|Sponsored by the HealthcareTrainingInstitute.org providing Quality Education since 1979|
On the last track we discussed managing ambition. An effective method for managing ambition is creative compromise. We examined two types of creative compromise. The two types of creative compromise we examined were compromise for relationships and compromise for core values.
On this track... we will discuss compromise the workaholic male makes regarding housework. While some men pitch in gladly from the beginning, others must be nagged, wheedled, or at the very least reminded to take some responsibility. Either way, I find that workaholic clients who pick up some of the housework often find themselves more involved in their family life. As tools for equalizing housework, we will discuss strategies for avoiding housework and strategies for picking up housework. As you listen to this track, you might consider your workaholic client. Could playing this track in an upcoming session be productive?
#1 Strategies for Avoiding Housework
1. The first is passive resistance. When I asked one client how he responded to requests to do housework, he answered, "In one ear, and out the other." Forms of passive resistance can include ignoring a request for help, being oblivious to children’s needs, or performing a request but doing it grumpily and grudgingly.
2. The second strategy commonly used by workaholic clients to avoid housework is incompetence. Even little children know this tactic—if the client breaks enough dishes, he won’t be asked to wash them anymore.
3. In addition to passive resistance and incompetent, a third strategy for avoiding housework is praise. Yes, praise. Praise at home may have the effect of keeping the work within the women’s domain. The unspoken message is, "You’re so good at it, you should do it." Does your workaholic client use praise as a strategy for avoiding housework.
4. Different standards are also sometimes used by my workaholic clients. In these cases, men use different standards at home. These standards may be lower. I find clients don’t care as much if the clothes are clean or their kids take healthy lunches to school.
5. A fifth strategy for avoiding housework is denial. As you know, denial takes a variety of forms. I find that male workaholic clients tend to exaggerate their own contributions by comparing themselves to previous generations, attribute greater contributions of their wives to their wives’ personalities or preferences, and obscure who’s doing what by invoking rules and patterns that sound fair and equal but in practice are not.
#2 Strategies for Picking Up Housework
1. First, suggest clients have extended time alone with kids. This helps clients to see just what it takes to care for a child and run a home. In one extreme case, a client of mine, Tim, reported that when his wife had to leave home for six months for a work assignment, it transformed him. Tim was a surgeon in training who had to put in long hours. Tim stated, "Now I notice and take action when the family needs milk or diapers."
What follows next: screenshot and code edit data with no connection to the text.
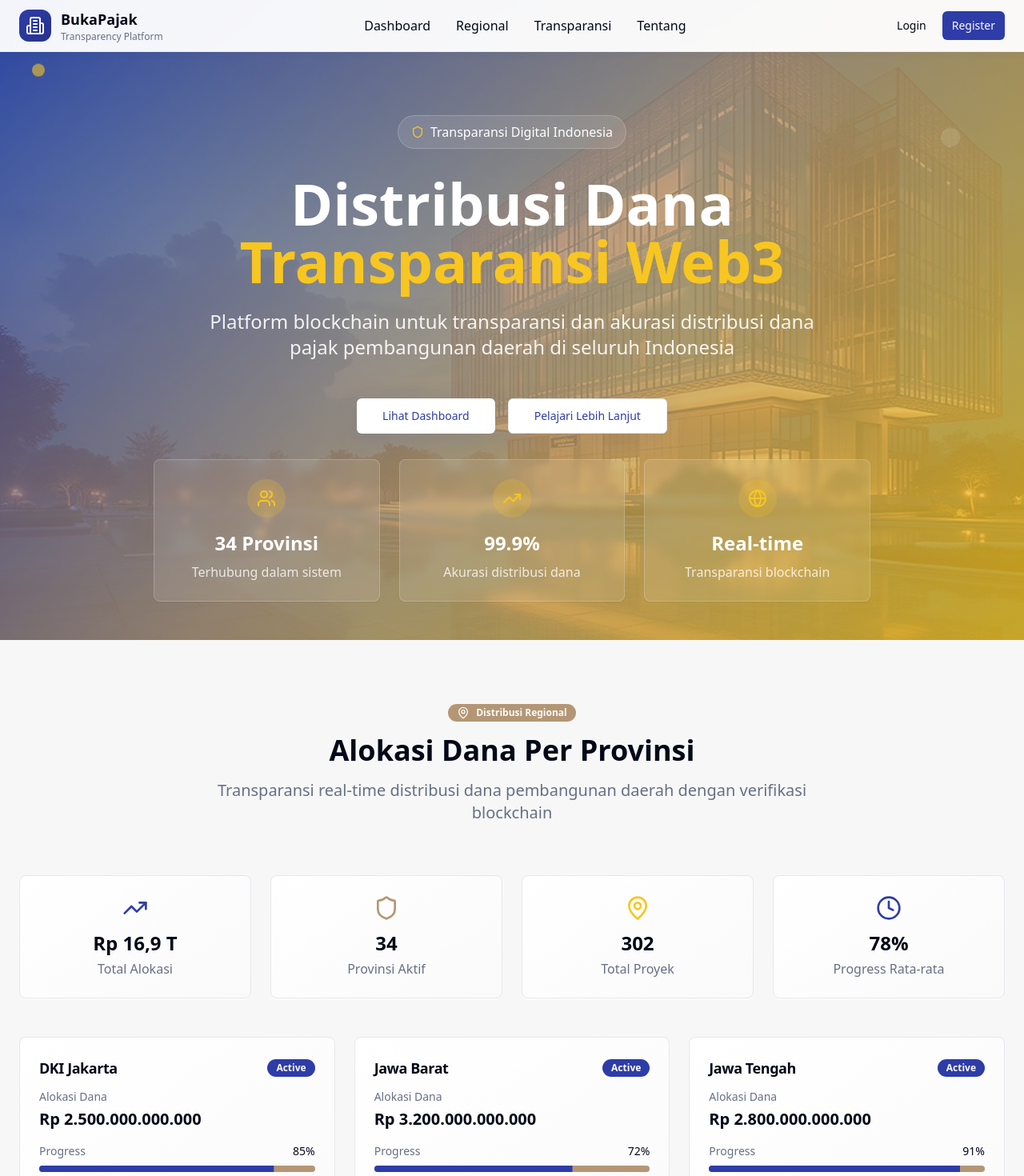
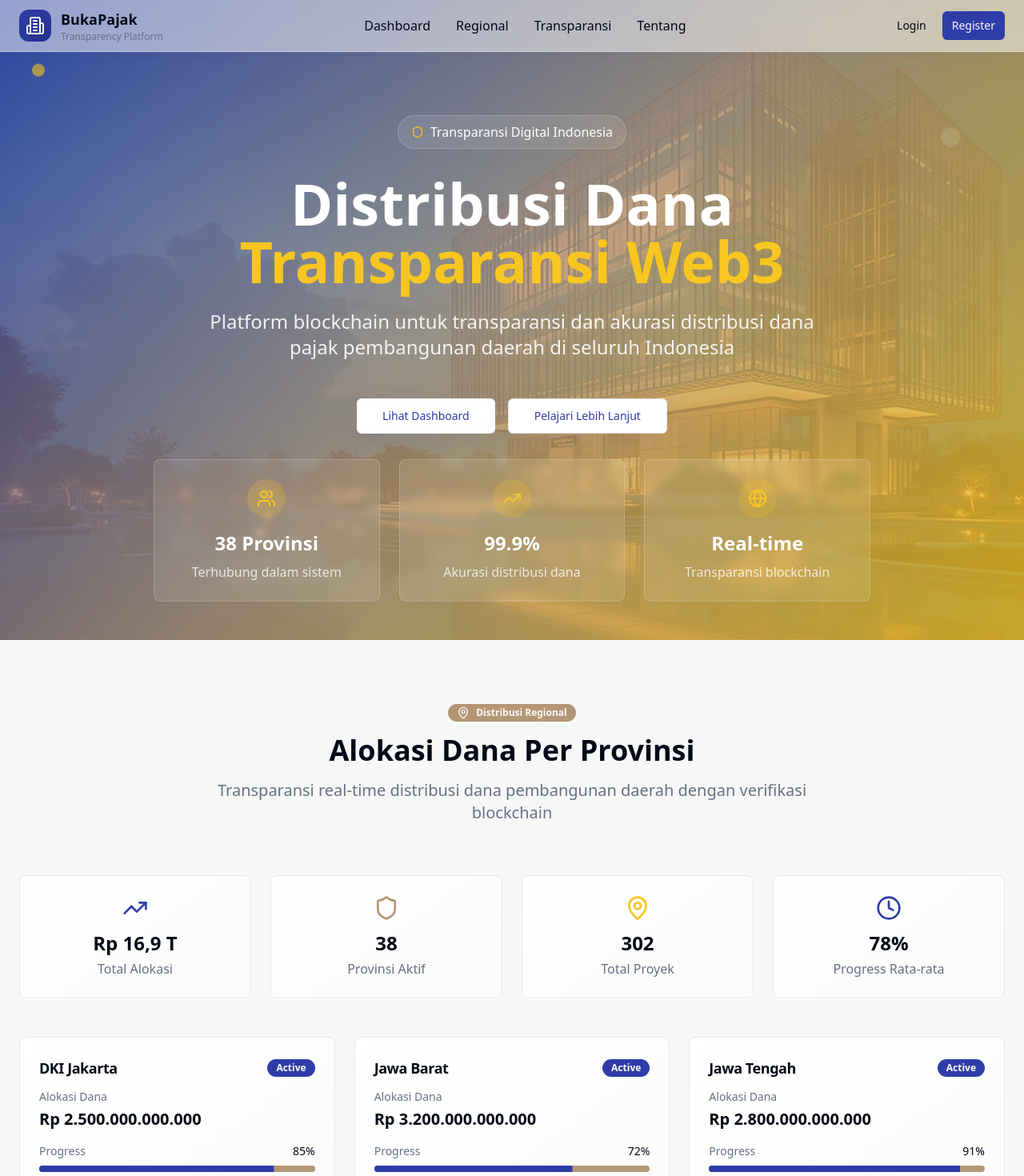
Before and after one commit to rafisnaen/BukaPajak, a React (Vite) app in the folder frontend/: page / in a window 1280 px wide. Shown: the top 1470 px of the page at 80% size. Built offline with nearby package versions, Linux system fonts and the light colour scheme; the HTML template or start-up script is replaced by a standard one.

Commit message:
Fix bug, add header 50 transparency

```diff
--- a/frontend/package.json
+++ b/frontend/package.json
@@ -40,7 +40,7 @@
     "@radix-ui/react-toggle-group": "^1.1.10",
     "@radix-ui/react-tooltip": "^1.2.7",
     "@tanstack/react-query": "^5.83.0",
-    "axios": "^1.11.0",
+    "axios": "^1.12.0",
     "class-variance-authority": "^0.7.1",
     "clsx": "^2.1.1",
     "cmdk": "^1.1.1",
--- a/frontend/src/components/Header.tsx
+++ b/frontend/src/components/Header.tsx
@@ -11,7 +11,7 @@ const Header = () => {
   };
 
   return (
-    <header className="fixed top-0 left-0 right-0 z-50 bg-white/95 backdrop-blur-md border-b border-border/50 shadow-card">
+    <header className="fixed top-0 left-0 right-0 z-50 bg-white/50 backdrop-blur-md border-b border-border/50 shadow-card">
       <div className="container mx-auto px-6">
         <div className="flex items-center justify-between h-16">
           {/* Logo */}
--- a/frontend/src/components/HeroSection.tsx
+++ b/frontend/src/components/HeroSection.tsx
@@ -53,7 +53,7 @@ const HeroSection = () => {
               <div className="flex items-center justify-center w-12 h-12 rounded-full bg-accent/20 mx-auto mb-4">
                 <Users className="w-6 h-6 text-accent" />
               </div>
-              <h3 className="text-2xl font-bold text-white mb-2">34 Provinsi</h3>
+              <h3 className="text-2xl font-bold text-white mb-2">38 Provinsi</h3>
               <p className="text-white/80">Terhubung dalam sistem</p>
             </Card>
 
--- a/frontend/src/components/RegionalDistribution.tsx
+++ b/frontend/src/components/RegionalDistribution.tsx
@@ -121,7 +121,7 @@ const formatLargeCurrency = (amount: number) => {
           <Card className="bg-gradient-card shadow-card">
             <CardContent className="p-6 text-center">
               <Shield className="w-8 h-8 text-secondary mx-auto mb-3" />
-              <h3 className="text-2xl font-bold text-foreground mb-1">34</h3>
+              <h3 className="text-2xl font-bold text-foreground mb-1">38</h3>
               <p className="text-muted-foreground">Provinsi Aktif</p>
             </CardContent>
           </Card>
--- a/frontend/src/components/TransparencyMetrics.tsx
+++ b/frontend/src/components/TransparencyMetrics.tsx
@@ -26,7 +26,7 @@ const TransparencyMetrics = () => {
     {
       title: "Partisipasi Publik",
       value: 12.8,
-      unit: "K",
+      unit: "rb",
       icon: Users,
       color: "text-secondary",
       bgColor: "bg-secondary/10",
```
Also changed, not shown: 1 other file (tests, documents, lock files or other folders).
2. Next, you might consider helping your client avoid criticism regarding his efforts by his family. I stated to Harold’s wife, "Let him complete tasks as he sees fit. Remind yourself that the end result is what matters—a happy baby, a reasonably clean floor. You may have to bite your tongue at first, but it’s worth it. That means no nagging, no directions, no micromanaging. If he is feeding the kids, it is up to him to cook, clean, and choose healthy alternatives. He’s an adult and if he decides to take them out instead of eat leftovers, that’s okay."
3. Third, I suggest to my clients that they divide responsibilities based on interests and competencies. For example, if your client likes grocery shopping but hates cleaning, you might suggest that he arrange the responsibilities accordingly. Of course, sticking to the plan isn’t always easy. Would you agree that open lines of communication and a sense of respect are critical ingredients?
Harold also found a critical ingredient to dividing responsibilities is also a sense of humor. Harold stated, "The other day my wife said, "You know, the Board of Health called today and said that they were condemning the bathroom for unsanitary conditions, dear.’ I thought about that for awhile, then I cleaned the bathroom." Think of your Harold. How might your workaholic client respond?
5. Finally, your client might consider getting a housekeeper or cleaning service. A weekly or biweekly blitz by an experienced cleaner can be productive, especially if your client’s spouse works also. I stated to Tim, the surgeon, "Remember that your time is valuable. If you and your wife don’t have time to engage in housework and be a family, you might consider a cleaning service." Think of your Tim. Could your workaholic client benefit from a cleaning service or other strategies for picking up housework?
On this track... we discussed picking up housework. As tools for equalizing housework, we discussed strategies for avoiding housework and strategies for picking up housework.
Others who bought this Addictions/Substance Abuse Course